Dustin described the authentic assessment techniques he used with the espresso shop project. Dustin has all students balance the daily receipts for the shop. He observes their presentations within and outside of their classroom to assess accuracy of information and specific writing and presentation skills. Dustin believes that it is very challenging to design assessments that truly assess what students know. He has found that the technology tools and strategies he has learned during his eMINTS professional development sessions have given him many more options for assessing his students. From PowerPoint to videos to apps that are available to students on their iPads, he has found that his students’ interest in technology has fueled their desire to not only be accurate in terms of content but also to attend to the appearance of their end products.

“Students are more like directors who are writing the scripts, which have to be accurate, and also making sure their production is attractive, “ he related, “I think this is how students begin to become directors of their own learning. If a teacher is truly invested in helping them with that, you have to start at the elementary level. The biggest role I play is that of motivation. I have to know what they want to learn, keep them motivated to learn, and yet tie the learning to the standards. If they are doing what they want to do, they are directing their own learning and will keep themselves going.”
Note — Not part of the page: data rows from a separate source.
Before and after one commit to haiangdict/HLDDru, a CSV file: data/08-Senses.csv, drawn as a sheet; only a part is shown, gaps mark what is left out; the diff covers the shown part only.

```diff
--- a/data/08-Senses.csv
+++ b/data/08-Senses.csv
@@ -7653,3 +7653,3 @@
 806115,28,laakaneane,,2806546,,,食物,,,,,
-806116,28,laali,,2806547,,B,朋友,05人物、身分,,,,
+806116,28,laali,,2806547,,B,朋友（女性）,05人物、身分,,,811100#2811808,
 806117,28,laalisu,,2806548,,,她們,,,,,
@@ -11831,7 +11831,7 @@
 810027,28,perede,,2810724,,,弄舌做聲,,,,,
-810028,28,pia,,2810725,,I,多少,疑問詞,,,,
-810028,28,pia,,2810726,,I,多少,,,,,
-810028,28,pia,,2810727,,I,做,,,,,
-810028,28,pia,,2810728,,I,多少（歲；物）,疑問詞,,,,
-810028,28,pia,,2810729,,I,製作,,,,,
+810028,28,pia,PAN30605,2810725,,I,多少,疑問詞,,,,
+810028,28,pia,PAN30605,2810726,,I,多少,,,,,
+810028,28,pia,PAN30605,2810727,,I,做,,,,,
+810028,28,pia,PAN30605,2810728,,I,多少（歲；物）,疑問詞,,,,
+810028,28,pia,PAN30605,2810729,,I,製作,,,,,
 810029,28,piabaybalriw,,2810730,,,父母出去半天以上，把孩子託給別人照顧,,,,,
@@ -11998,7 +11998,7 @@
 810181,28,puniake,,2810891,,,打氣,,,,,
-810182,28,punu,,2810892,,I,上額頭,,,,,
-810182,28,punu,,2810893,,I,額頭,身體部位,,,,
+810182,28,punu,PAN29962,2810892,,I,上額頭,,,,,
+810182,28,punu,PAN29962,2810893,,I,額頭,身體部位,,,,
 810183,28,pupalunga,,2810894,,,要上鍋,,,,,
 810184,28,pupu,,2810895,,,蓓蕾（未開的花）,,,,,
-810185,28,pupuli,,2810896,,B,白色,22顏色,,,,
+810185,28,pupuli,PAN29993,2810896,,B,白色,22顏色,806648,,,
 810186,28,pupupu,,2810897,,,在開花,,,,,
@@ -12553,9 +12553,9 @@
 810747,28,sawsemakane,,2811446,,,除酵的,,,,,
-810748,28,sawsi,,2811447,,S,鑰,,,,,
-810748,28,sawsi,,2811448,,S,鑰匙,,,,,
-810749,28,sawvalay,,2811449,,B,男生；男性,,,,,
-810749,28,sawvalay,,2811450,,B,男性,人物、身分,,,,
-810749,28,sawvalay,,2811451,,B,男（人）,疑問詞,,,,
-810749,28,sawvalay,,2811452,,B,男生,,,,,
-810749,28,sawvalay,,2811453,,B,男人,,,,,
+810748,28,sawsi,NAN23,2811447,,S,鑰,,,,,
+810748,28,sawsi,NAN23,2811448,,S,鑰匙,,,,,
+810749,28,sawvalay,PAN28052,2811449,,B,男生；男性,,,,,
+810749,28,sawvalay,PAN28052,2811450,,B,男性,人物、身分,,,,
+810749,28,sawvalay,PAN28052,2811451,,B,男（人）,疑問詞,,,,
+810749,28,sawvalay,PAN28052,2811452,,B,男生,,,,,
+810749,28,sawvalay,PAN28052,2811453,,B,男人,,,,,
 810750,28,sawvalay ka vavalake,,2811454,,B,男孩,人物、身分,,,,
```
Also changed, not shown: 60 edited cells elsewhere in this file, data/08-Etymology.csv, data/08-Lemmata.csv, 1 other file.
Dustin is excited to have the high levels of technology, especially a computing device for every student, that eMINTS brings. He uses the technology to support his belief that textbooks are not really needed in classrooms where learning is truly personalized for students. Dustin has turned a large portion of the responsibility for locating information and researching topics over to his students. “I can do the research with them now instead of for them. I can now spend more time thinking about the group and then each individual and how I can best benefit and support them. I’m actually planning instruction as opposed to collecting materials. I’m analyzing the standards more and seeing where my students need more emphasis to accomplish them.”

Dustin has a strong network based on mutual support with his fellow grade level teachers, providing them with summaries of what he and a colleague are learning in eMINTS. Dustin also works closely with the middle school that his students attend when they move to grade six. He formed a close association with the teacher who is responsible for the Environmental and Spatial Technology (EAST®) program at the middle school. For more information see: http://www.eastinitiative.org/aboutcontact/
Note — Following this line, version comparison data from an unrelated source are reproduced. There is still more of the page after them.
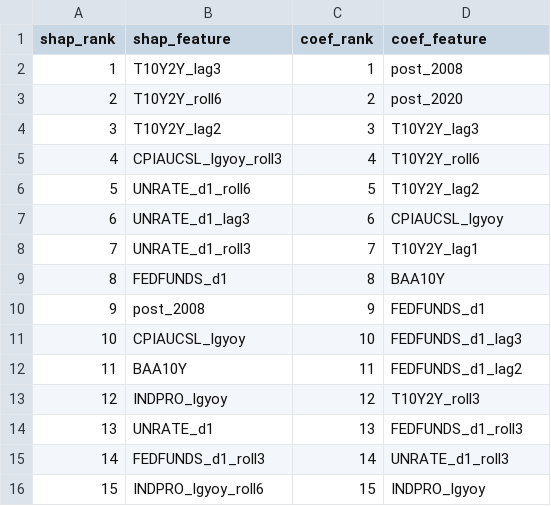
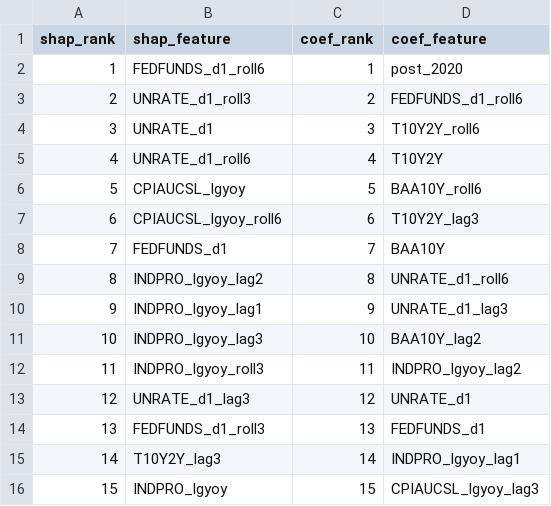
Before and after one commit to Sanjit-Jeevanand/UCL_COMP_0047_GROUP_PRESENTATION, a CSV file: DS_Sources_Data Acquisition & Version Control/model_team_b_outputs/Target_2Q_ahead_shap_vs_coef_comparison.csv, drawn as a sheet.

```diff
--- a/DS_Sources_Data Acquisition & Version Control/model_team_b_outputs/Target_2Q_ahead_shap_vs_coef_comparison.csv
+++ b/DS_Sources_Data Acquisition & Version Control/model_team_b_outputs/Target_2Q_ahead_shap_vs_coef_comparison.csv
@@ -1,16 +1,16 @@
 shap_rank,shap_feature,coef_rank,coef_feature
-1,T10Y2Y_lag3,1,post_2008
-2,T10Y2Y_roll6,2,post_2020
-3,T10Y2Y_lag2,3,T10Y2Y_lag3
-4,CPIAUCSL_lgyoy_roll3,4,T10Y2Y_roll6
-5,UNRATE_d1_roll6,5,T10Y2Y_lag2
-6,UNRATE_d1_lag3,6,CPIAUCSL_lgyoy
-7,UNRATE_d1_roll3,7,T10Y2Y_lag1
-8,FEDFUNDS_d1,8,BAA10Y
-9,post_2008,9,FEDFUNDS_d1
-10,CPIAUCSL_lgyoy,10,FEDFUNDS_d1_lag3
-11,BAA10Y,11,FEDFUNDS_d1_lag2
-12,INDPRO_lgyoy,12,T10Y2Y_roll3
-13,UNRATE_d1,13,FEDFUNDS_d1_roll3
-14,FEDFUNDS_d1_roll3,14,UNRATE_d1_roll3
-15,INDPRO_lgyoy_roll6,15,INDPRO_lgyoy
+1,FEDFUNDS_d1_roll6,1,post_2020
+2,UNRATE_d1_roll3,2,FEDFUNDS_d1_roll6
+3,UNRATE_d1,3,T10Y2Y_roll6
+4,UNRATE_d1_roll6,4,T10Y2Y
+5,CPIAUCSL_lgyoy,5,BAA10Y_roll6
+6,CPIAUCSL_lgyoy_roll6,6,T10Y2Y_lag3
+7,FEDFUNDS_d1,7,BAA10Y
+8,INDPRO_lgyoy_lag2,8,UNRATE_d1_roll6
+9,INDPRO_lgyoy_lag1,9,UNRATE_d1_lag3
+10,INDPRO_lgyoy_lag3,10,BAA10Y_lag2
+11,INDPRO_lgyoy_roll3,11,INDPRO_lgyoy_lag2
+12,UNRATE_d1_lag3,12,UNRATE_d1
+13,FEDFUNDS_d1_roll3,13,FEDFUNDS_d1
+14,T10Y2Y_lag3,14,INDPRO_lgyoy_lag1
+15,INDPRO_lgyoy,15,CPIAUCSL_lgyoy_lag3
```
Also changed, not shown: DS_Sources_Data Acquisition & Version Control/model_team_b_outputs/Target_3Q_ahead_shap_vs_coef_comparison.csv, DS_Sources_Data Acquisition & Version Control/model_team_b_outputs/combined_team_comparison.csv, 49 other files.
Middle school students who were involved in the EAST® program came to Dustin’s classroom to help his students understand geographic information system (GIS) needed to support mapping. The mapping provided a portion of the foundation for another service learning project that involved a fund raising effort for Heifer International. For more information see: http://www.heifer.org/about-heifer/index.html

Dustin’s students had researched the coffee industry in Central American countries for their espresso shop unit earlier in the school year and learned about the levels of poverty often found in those countries. The students wanted to have a fund-raising project to contribute to Heifer International so that they could make a difference for families who shared their cultural background.

Another interesting connection between the middle school and elementary school occurred when the EAST® middle school students learned more about the espresso shop project that Dustin’s students were engaged in. Dustin’s students were so enthusiastic about their espresso shop that the middle school students decided to “franchise” a similar shop for their school.

Advice that Dustin offers to others who are working to personalize learning for students is to accept that the teacher’s role has changed from being the giver of information to being another student. “I may have more background knowledge than they (students) have, but I have to use that to facilitate and guide their learning. With technology they can find out anything they want to know but they may not have the experience to know if what they have found is valid or not. That’s where I come in, to help them with that.”